- Don’t exercise close to your sleep time: While some studies suggest that exercising close to your bedtime may not affect your sleep, most scientists believe exercising close to your bedtime may harm your sleep.  Remember, avoid strenuous activities close to your sleep time.
- Brellenthin, A. G., & Lee, D. C. (2022). Abstract 038: Comparative Effects Of Aerobic, Resistance, And Combined Exercise On Sleep. Circulation, 145(Suppl_1). https://www.abstractsonline.com/pp8/?_ga=2.43661667.795188704.1646150369-78844285.1609356599#!/10553/presentation/99
- Dolezal, B. A., Neufeld, E. V., Boland, D. M., Martin, J. L., & Cooper, C. B. (2017). Interrelationship between Sleep and Exercise: A Systematic Review. Advances in preventive medicine, 2017, 1364387. https://doi.org/10.1155/2017/1364387
- Physical Activity Guidelines for Americans 2nd Edition … – Health. https://health.gov/sites/default/files/2019-09/Physical_Activity_Guidelines_2nd_edition_Presentation.pdf.
- Stutz, J., Eiholzer, R., & Spengler, C. M. (2019). Effects of Evening Exercise on Sleep in Healthy Participants: A Systematic Review and Meta-Analysis. Sports medicine (Auckland, N.Z.), 49(2), 269–287. https://doi.org/10.1007/s40279-018-1015-0

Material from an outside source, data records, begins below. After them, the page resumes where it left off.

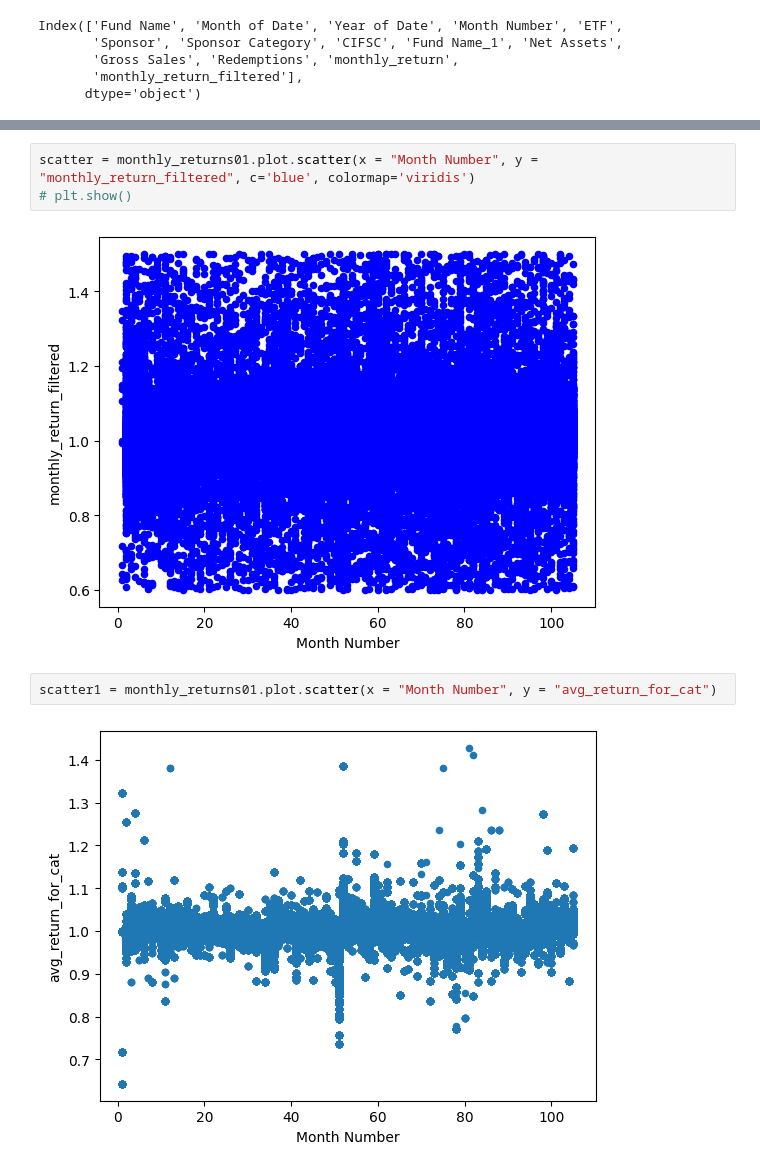
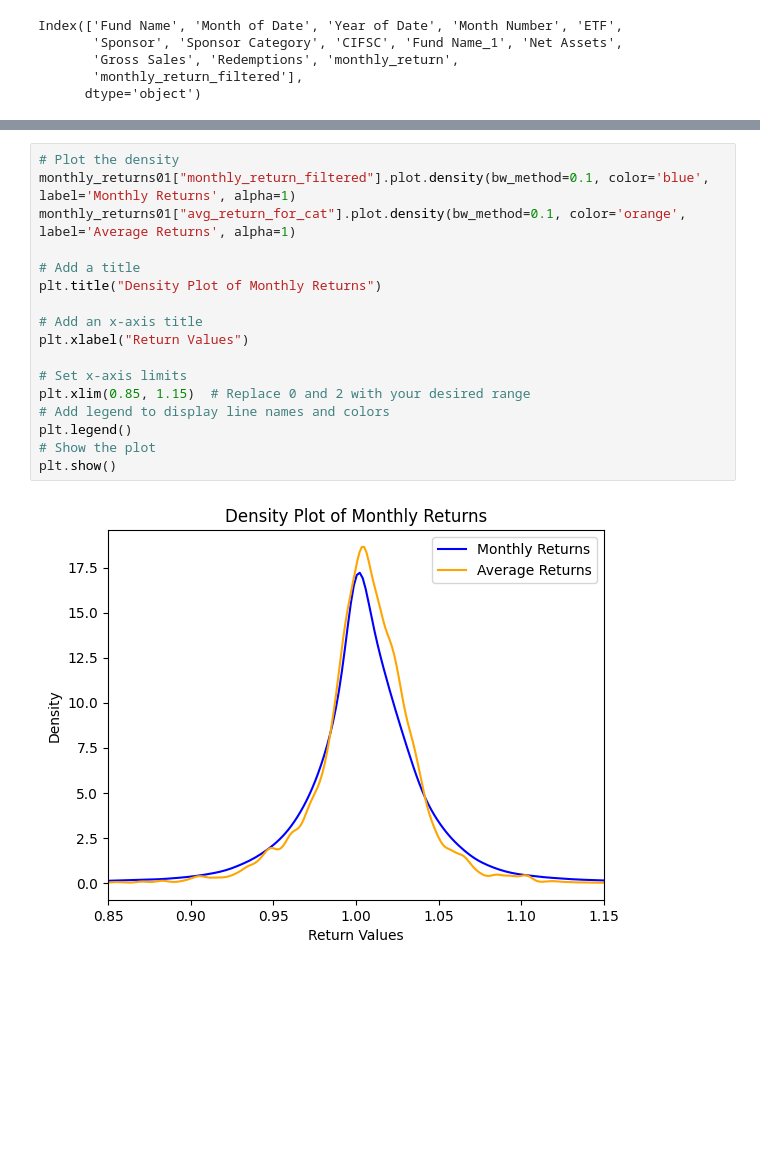
Before and after one commit to eloibernier/FundFlow, a Jupyter notebook: CIFSC_funds/CIFSC_FundMetrics.ipynb, the cells around one changed output, grey strips where cells are left out. Drawn from its saved outputs; the diff is of its cells as text; blank space fills up the shorter version.

```diff
--- a/CIFSC_funds/CIFSC_FundMetrics.ipynb
+++ b/CIFSC_funds/CIFSC_FundMetrics.ipynb
@@ -123,15 +123,25 @@ monthly_returns01.iloc[17500:17505]
 | 17502 | BMO Covered Call Health Care ETF | October 2023 | 2023 | 94 | Y | BMO | Banks | Sector Equity | ... |
 | 17503 | BMO Covered Call Health Care ETF | November 2023 | 2023 | 95 | Y | BMO | Banks | Sector Equity | ... |
 | 17504 | BMO Covered Call Health Care ETF | December 2023 | 2023 | 96 | Y | BMO | Banks | Sector Equity | ... |
-# %%
-scatter = monthly_returns01.plot.scatter(x = "Month Number", y = "monthly_return_filtered", c='blue', colormap='viridis')
-# plt.show()
-# %% [output]
-[figure, removed]
-# %%
-scatter1 = monthly_returns01.plot.scatter(x = "Month Number", y = "avg_return_for_cat")
-# %% [output]
-[figure, removed]
+# %%
+# Plot the density
+monthly_returns01["monthly_return_filtered"].plot.density(bw_method=0.1, color='blue', label='Monthly Returns', alpha=1)
+monthly_returns01["avg_return_for_cat"].plot.density(bw_method=0.1, color='orange', label='Average Returns', alpha=1)
+
+# Add a title
+plt.title("Density Plot of Monthly Returns")
+
+# Add an x-axis title
+plt.xlabel("Return Values")
+
+# Set x-axis limits
+plt.xlim(0.85, 1.15)  # Replace 0 and 2 with your desired range
+# Add legend to display line names and colors
+plt.legend()
+# Show the plot
+plt.show()
+# %% [output]
+[figure, added]
 # %%
 monthly_returns01["avg_return_for_cat"].describe()
 # %% [output]
```
Also changed, not shown: parts of 6 cells of this notebook, 4 other files.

- Myllymäki, T., Kyröläinen, H., Savolainen, K., Hokka, L., Jakonen, R., Juuti, T., Martinmäki, K., Kaartinen, J., Kinnunen, M. L., & Rusko, H. (2011). Effects of vigorous late-night exercise on sleep quality and cardiac autonomic activity. Journal of sleep research, 20(1 Pt 2), 146–153. https://doi.org/10.1111/j.1365-2869.2010.00874.x